Heat up a skillet (if that is the method you are going for) using medium-high heat, adding oil to cover the pan. Fry the steaks until golden brown- this usually takes around 5 minutes. Flip the steaks and repeat the process but only for around 2 minutes, then remove the steaks and cover in foil so they remain warm.
Keeping the pan on medium-high heat, stir in the rosemary and bourbon to the existing mustard and garlic sauce. Next, add the brown sugar and sliced lemon simmering the mixture for about 2 minutes.
Finally, finish the steaks with the sticky bourbon mixture and serve.

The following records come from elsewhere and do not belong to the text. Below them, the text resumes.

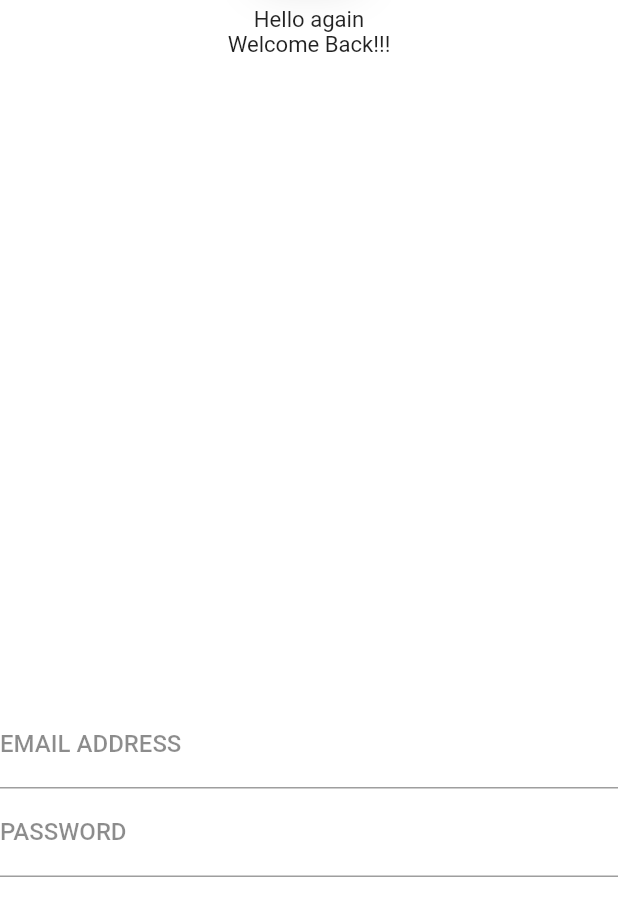
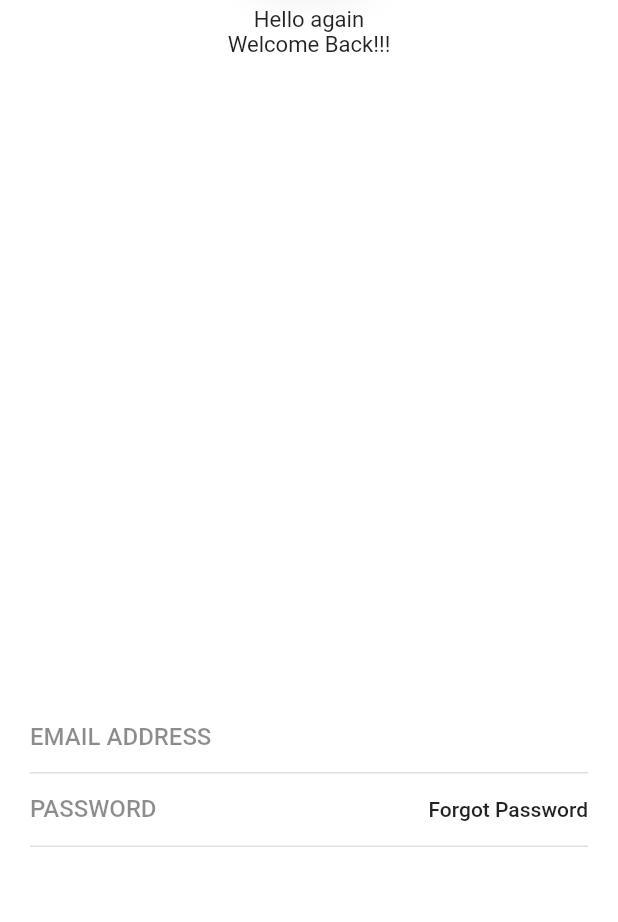
Before and after one commit to PeterPaulez/login_app, a Flutter app: the screen it shows after launch, on a phone screen of 412 x 824 dp, the part 314-1236 px from its top. Run offline on Flutter 3.47's test engine with Material 2 defaults, Android fonts, the light colour scheme and no system bars; our stand-ins replace flutter_svg.

Commit message:
CHANGE: Seguimos con el formulario de Login y posicionamos un Input dentro de un row para poder color FORGOT PASSWORD y quede muy bien visualmente.

```diff
--- a/lib/pages/home.dart
+++ b/lib/pages/home.dart
@@ -19,9 +19,11 @@ class _HomePageState extends State<HomePage> {
     return Scaffold(
       body: GestureDetector(
         onTap: () => FocusScope.of(context).unfocus(),
+        child: SingleChildScrollView(
           child: Container(
             width: double.infinity,
-          height: double.infinity,
+            // Hay que poner un tamaño fijo para que no reviente el ScrollView
+            height: responsive.height,
             color: Colors.white,
             child: Stack(
               alignment: Alignment.center,
@@ -63,6 +65,7 @@ class _HomePageState extends State<HomePage> {
             ),
           ),
         ),
+      ),
     );
   }
 }
--- a/lib/widgets/inputText.dart
+++ b/lib/widgets/inputText.dart
@@ -4,12 +4,14 @@ class InputTextWidget extends StatelessWidget {
   final String labelText;
   final TextInputType keyboardType;
   final bool obscureText;
-  const InputTextWidget({
-    Key key,
-    this.labelText = '',
-    this.keyboardType = TextInputType.text,
-    this.obscureText = false,
-  }) : super(key: key);
+  final bool borderEnabled;
+  const InputTextWidget(
+      {Key key,
+      this.labelText = '',
+      this.keyboardType = TextInputType.text,
+      this.obscureText = false,
+      this.borderEnabled = true})
+      : super(key: key);
 
   @override
   Widget build(BuildContext context) {
@@ -17,9 +19,16 @@ class InputTextWidget extends StatelessWidget {
       keyboardType: this.keyboardType,
       obscureText: this.obscureText,
       decoration: InputDecoration(
+        enabledBorder: this.borderEnabled
+            ? UnderlineInputBorder(
+                borderSide: BorderSide(color: Colors.black12))
+            : InputBorder.none,
         labelText: this.labelText,
-        labelStyle:
-            TextStyle(color: Colors.black45, fontWeight: FontWeight.w500),
+        contentPadding: EdgeInsets.symmetric(vertical: 5),
+        labelStyle: TextStyle(
+          color: Colors.black45,
+          fontWeight: FontWeight.w500,
+        ),
       ),
     );
   }
--- a/lib/widgets/loginForm.dart
+++ b/lib/widgets/loginForm.dart
@@ -12,18 +12,37 @@ class _LoginFormWidgetState extends State<LoginFormWidget> {
   @override
   Widget build(BuildContext context) {
     return Positioned(
-      bottom: 30,
-      left: 0, // Esto es para que el COLUMN pueda calcular el ancho
-      right: 0, // Esto es para que el COLUMN pueda calcular el ancho
+      bottom: 50,
+      left: 20, // Esto es para que el COLUMN pueda calcular el ancho
+      right: 20, // Esto es para que el COLUMN pueda calcular el ancho
       child: Column(
         children: <Widget>[
           InputTextWidget(
             labelText: 'EMAIL ADDRESS',
             keyboardType: TextInputType.emailAddress,
           ),
-          InputTextWidget(
-            labelText: 'PASSWORD',
-            obscureText: true,
+          Container(
+            decoration: BoxDecoration(
+              border: Border(
+                bottom: BorderSide(color: Colors.black12),
+              ),
+            ),
+            child: Row(
+              children: <Widget>[
+                Expanded(
+                  child: InputTextWidget(
+                    labelText: 'PASSWORD',
+                    obscureText: true,
+                    borderEnabled: false,
+                  ),
+                ),
+                MaterialButton(
+                  padding: EdgeInsets.symmetric(vertical: 10),
+                  onPressed: () {},
+                  child: Text('Forgot Password'),
+                ),
+              ],
+            ),
           ),
         ],
       ),
```
Lines whose indentation alone changed are shown as unchanged.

History of Dry-Ageing
Dry-ageing is a preservation method that dates back as far as the middle ages. Back in those days, it was the only way to stop the meat from spoiling after a few days. Before fridges were introduced in the 1940s, people often used cellars and even caves to store and preserve meat. This is because typically these areas keep a steady cool temperature and humidity- ideal for dry ageing.

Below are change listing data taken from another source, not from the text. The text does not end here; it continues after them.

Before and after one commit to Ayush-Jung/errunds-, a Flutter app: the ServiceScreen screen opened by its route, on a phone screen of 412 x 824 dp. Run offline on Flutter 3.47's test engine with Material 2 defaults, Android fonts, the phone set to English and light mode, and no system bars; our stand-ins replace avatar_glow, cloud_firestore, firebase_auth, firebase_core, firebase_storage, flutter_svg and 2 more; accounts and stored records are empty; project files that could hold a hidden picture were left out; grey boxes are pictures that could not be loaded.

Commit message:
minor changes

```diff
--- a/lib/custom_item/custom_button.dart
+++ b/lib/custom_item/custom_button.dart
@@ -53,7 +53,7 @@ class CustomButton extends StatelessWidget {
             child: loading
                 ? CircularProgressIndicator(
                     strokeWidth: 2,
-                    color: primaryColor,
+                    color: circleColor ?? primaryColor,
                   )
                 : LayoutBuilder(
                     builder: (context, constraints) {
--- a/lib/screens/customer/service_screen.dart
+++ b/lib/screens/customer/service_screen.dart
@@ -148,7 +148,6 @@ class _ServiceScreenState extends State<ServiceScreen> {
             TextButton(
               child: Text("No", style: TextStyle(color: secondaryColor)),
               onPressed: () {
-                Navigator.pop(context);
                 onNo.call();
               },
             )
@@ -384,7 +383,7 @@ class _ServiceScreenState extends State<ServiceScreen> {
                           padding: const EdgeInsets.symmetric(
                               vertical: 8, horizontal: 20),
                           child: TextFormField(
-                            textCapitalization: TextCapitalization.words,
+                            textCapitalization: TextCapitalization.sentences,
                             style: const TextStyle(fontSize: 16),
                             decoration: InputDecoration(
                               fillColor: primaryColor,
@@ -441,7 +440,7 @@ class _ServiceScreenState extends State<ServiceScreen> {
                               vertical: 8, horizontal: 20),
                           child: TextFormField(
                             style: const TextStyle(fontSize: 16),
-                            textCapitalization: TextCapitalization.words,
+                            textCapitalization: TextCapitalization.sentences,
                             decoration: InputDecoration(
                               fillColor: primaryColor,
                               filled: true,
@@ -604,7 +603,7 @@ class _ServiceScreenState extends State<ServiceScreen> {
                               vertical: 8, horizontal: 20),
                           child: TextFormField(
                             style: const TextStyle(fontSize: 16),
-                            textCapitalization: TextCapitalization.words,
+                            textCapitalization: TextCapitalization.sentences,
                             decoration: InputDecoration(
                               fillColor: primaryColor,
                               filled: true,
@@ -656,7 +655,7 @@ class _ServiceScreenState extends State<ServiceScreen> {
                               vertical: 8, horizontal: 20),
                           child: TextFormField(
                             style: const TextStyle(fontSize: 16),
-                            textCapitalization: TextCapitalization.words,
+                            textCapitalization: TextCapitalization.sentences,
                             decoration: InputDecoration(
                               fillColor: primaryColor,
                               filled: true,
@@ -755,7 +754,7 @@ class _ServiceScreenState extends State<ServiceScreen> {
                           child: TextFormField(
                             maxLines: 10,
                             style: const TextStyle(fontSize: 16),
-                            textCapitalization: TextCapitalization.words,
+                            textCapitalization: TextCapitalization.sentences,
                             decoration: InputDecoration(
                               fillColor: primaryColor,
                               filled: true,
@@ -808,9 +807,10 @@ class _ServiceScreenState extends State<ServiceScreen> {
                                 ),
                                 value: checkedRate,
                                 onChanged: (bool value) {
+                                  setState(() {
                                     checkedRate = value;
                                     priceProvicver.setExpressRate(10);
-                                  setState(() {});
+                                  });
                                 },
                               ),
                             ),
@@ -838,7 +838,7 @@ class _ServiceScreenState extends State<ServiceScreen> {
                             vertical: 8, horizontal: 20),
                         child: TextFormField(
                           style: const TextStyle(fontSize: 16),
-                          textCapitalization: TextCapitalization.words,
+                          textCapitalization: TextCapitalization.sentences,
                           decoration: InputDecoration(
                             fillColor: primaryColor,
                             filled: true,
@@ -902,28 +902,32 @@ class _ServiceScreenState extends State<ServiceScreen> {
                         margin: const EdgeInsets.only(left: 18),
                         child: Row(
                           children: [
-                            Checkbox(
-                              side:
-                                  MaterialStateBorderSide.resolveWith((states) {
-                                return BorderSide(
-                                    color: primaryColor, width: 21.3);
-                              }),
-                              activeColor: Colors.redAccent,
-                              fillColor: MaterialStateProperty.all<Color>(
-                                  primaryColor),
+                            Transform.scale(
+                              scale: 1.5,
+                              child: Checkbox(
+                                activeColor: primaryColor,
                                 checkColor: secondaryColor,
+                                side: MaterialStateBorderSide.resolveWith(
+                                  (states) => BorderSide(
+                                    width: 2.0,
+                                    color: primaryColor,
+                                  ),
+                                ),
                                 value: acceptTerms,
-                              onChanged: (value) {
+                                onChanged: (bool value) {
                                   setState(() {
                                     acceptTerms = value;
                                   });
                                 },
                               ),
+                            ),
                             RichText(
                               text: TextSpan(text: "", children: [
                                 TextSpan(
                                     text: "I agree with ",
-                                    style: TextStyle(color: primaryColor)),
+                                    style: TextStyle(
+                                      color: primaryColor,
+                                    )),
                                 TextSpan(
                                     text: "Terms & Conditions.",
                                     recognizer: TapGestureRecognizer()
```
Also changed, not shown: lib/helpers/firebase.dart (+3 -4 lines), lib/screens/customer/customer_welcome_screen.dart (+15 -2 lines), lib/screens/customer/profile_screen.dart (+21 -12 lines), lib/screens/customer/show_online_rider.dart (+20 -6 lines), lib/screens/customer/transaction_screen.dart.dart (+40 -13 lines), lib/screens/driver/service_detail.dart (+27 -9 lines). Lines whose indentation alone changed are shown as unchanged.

The technique of dry ageing is unique because it has the ability to change the flavour and tenderness of beef without the addition of any other herbs, spices or ingredients. However, due to the length of time, it takes to dry-age meat, nowadays wet age is a popular choice for meat suppliers.
Generally, when you purchase grocery store steaks they come in vacuum-sealed plastic, kept fresh by a technique called wet ageing. The downside of this method is that it prevents your meat from tasting as good as it could taste. Wet ageing evokes a more metallic flavour that lacks depth. Dry ageing provides the opportunity to have an intense flavour from your steak with notes of nuttiness and blue cheese.
The debate between which preservation method better continues between foodies. The difference is that dry ageing has centuries of tradition supporting it. Now with the development of technology, fridges allow you to easily dry age steak from the comfort of your own home. One unique brand that has created a whole fridge range dedicated to the dry-ageing process is Steak Locker. Their fridges use the world’s first smart technology to precisely age your meat by monitoring the temperature and humidity levels to ensure you achieve the best results.
We hope this F and B recipes article has helped give you an insight into the endless possibilities of dry ageing. We love this bourbon steak recipe and can’t wait for you to try it and see how amazing it is. The question is, will you be trying dry-aged meat or stick to wet aged?